[Itemized modification records]
━━━━━━━━
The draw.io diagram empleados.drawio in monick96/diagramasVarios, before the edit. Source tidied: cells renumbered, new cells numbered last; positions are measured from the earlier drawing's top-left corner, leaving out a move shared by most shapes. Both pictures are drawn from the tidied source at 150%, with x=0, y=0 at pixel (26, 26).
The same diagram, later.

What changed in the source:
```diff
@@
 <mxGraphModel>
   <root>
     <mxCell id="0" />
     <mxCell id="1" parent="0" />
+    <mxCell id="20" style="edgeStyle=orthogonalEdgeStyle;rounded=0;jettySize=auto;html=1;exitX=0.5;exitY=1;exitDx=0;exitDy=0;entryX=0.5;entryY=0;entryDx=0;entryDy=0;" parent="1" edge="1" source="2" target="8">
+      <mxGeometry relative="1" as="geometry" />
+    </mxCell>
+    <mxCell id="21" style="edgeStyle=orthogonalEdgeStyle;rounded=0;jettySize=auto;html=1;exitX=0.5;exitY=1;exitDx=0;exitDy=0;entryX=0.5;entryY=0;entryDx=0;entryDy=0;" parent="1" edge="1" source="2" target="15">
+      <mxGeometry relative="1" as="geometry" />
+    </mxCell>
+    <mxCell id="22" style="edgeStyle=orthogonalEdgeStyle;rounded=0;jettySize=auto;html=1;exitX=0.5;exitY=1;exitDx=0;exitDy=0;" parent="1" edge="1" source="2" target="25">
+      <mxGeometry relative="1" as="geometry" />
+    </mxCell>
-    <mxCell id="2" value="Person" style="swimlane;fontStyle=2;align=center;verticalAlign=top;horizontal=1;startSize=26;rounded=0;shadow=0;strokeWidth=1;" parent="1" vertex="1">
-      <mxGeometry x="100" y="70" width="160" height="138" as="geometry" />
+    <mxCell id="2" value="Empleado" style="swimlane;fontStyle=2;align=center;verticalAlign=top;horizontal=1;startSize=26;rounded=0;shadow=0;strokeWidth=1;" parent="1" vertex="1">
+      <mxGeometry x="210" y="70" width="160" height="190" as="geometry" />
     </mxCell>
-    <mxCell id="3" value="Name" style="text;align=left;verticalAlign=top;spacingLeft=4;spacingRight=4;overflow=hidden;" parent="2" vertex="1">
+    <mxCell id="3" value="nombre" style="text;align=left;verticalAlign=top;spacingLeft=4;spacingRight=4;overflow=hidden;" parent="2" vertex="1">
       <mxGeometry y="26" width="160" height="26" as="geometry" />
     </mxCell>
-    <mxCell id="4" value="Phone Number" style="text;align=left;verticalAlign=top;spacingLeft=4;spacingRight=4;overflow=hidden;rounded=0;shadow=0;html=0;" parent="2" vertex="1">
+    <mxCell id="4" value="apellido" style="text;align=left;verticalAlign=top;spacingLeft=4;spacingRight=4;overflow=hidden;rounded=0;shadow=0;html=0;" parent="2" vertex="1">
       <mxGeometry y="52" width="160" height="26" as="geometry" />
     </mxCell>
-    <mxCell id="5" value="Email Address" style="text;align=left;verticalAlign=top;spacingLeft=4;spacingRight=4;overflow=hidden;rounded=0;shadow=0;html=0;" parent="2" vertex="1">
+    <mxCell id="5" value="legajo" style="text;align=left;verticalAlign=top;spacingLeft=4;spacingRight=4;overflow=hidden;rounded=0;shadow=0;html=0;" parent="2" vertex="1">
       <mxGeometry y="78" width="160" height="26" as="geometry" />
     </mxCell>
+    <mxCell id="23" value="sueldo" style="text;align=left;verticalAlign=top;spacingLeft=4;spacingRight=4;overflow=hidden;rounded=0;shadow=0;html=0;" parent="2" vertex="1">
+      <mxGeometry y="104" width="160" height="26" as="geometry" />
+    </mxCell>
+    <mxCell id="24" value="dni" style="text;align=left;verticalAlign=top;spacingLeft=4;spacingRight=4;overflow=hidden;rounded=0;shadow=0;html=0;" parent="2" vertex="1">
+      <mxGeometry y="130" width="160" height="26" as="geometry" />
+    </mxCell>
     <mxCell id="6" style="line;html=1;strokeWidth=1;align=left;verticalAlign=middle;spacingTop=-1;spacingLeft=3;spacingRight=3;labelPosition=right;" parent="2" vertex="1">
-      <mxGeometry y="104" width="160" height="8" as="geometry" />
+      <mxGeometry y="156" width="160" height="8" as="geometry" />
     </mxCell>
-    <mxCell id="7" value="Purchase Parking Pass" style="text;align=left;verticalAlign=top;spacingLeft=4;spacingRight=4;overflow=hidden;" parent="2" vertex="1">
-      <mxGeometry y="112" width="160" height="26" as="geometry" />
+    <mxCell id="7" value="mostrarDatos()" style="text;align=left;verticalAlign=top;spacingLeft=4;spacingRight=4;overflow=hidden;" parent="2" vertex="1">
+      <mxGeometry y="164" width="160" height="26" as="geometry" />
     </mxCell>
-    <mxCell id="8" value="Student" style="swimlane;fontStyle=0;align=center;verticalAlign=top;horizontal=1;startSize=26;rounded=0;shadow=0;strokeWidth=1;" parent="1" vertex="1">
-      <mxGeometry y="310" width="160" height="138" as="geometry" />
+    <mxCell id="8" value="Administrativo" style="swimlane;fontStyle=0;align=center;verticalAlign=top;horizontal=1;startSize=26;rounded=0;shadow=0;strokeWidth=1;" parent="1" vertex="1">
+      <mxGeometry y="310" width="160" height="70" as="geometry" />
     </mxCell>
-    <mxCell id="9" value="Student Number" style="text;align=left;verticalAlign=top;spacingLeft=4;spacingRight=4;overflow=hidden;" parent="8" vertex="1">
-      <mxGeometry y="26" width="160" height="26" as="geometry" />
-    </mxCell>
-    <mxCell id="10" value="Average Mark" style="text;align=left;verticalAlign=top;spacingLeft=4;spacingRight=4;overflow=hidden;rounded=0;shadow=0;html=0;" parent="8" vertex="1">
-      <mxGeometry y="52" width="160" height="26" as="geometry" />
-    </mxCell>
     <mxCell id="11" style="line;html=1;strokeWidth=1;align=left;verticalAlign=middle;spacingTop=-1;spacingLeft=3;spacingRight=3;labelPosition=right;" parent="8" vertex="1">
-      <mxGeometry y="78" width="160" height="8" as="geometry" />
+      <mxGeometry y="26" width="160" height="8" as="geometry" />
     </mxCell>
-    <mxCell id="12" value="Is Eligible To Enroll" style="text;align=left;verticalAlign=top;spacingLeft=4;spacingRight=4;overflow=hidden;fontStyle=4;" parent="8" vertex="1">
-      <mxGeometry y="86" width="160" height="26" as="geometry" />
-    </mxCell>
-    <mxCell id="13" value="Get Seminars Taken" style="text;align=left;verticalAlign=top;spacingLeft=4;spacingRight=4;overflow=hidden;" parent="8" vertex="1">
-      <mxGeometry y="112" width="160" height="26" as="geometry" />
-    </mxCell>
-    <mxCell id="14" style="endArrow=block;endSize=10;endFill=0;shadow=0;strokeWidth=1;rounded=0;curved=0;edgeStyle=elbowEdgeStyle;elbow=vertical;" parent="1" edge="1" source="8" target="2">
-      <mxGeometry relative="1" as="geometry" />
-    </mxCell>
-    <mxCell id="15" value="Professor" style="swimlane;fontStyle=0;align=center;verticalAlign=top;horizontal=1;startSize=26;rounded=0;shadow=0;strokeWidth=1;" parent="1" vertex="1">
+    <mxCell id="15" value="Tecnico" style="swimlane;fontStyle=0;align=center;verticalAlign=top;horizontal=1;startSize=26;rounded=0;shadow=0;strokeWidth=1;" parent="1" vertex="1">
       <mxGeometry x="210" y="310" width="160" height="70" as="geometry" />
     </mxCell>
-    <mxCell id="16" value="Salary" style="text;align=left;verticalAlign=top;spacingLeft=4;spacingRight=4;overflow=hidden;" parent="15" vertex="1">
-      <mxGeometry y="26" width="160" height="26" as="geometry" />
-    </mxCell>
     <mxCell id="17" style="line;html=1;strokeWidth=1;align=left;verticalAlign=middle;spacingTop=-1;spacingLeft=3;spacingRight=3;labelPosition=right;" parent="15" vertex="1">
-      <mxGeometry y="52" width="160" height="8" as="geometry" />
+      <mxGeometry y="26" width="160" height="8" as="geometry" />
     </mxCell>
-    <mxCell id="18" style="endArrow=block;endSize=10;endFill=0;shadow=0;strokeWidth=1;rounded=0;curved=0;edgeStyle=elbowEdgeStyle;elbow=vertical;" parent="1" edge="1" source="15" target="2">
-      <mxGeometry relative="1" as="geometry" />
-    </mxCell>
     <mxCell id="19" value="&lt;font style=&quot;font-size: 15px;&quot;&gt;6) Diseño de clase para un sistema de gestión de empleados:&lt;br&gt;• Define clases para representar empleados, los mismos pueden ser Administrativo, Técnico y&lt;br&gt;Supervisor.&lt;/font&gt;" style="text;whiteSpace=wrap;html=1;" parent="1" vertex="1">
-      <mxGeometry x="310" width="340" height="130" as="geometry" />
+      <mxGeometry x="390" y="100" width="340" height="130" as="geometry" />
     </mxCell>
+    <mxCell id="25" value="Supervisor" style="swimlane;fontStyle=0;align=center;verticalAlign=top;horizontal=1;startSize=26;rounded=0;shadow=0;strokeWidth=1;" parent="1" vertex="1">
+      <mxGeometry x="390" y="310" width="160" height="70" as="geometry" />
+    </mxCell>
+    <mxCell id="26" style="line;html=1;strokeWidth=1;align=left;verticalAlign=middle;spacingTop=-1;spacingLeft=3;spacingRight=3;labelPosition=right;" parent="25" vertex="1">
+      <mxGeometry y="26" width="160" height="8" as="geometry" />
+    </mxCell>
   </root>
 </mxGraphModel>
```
━━━━━━━━
Return all lines of the data in which the string "block" appears.

-    <mxCell id="14" style="endArrow=block;endSize=10;endFill=0;shadow=0;strokeWidth=1;rounded=0;curved=0;edgeStyle=elbowEdgeStyle;elbow=vertical;" parent="1" edge="1" source="8" target="2">
-    <mxCell id="18" style="endArrow=block;endSize=10;endFill=0;shadow=0;strokeWidth=1;rounded=0;curved=0;edgeStyle=elbowEdgeStyle;elbow=vertical;" parent="1" edge="1" source="15" target="2">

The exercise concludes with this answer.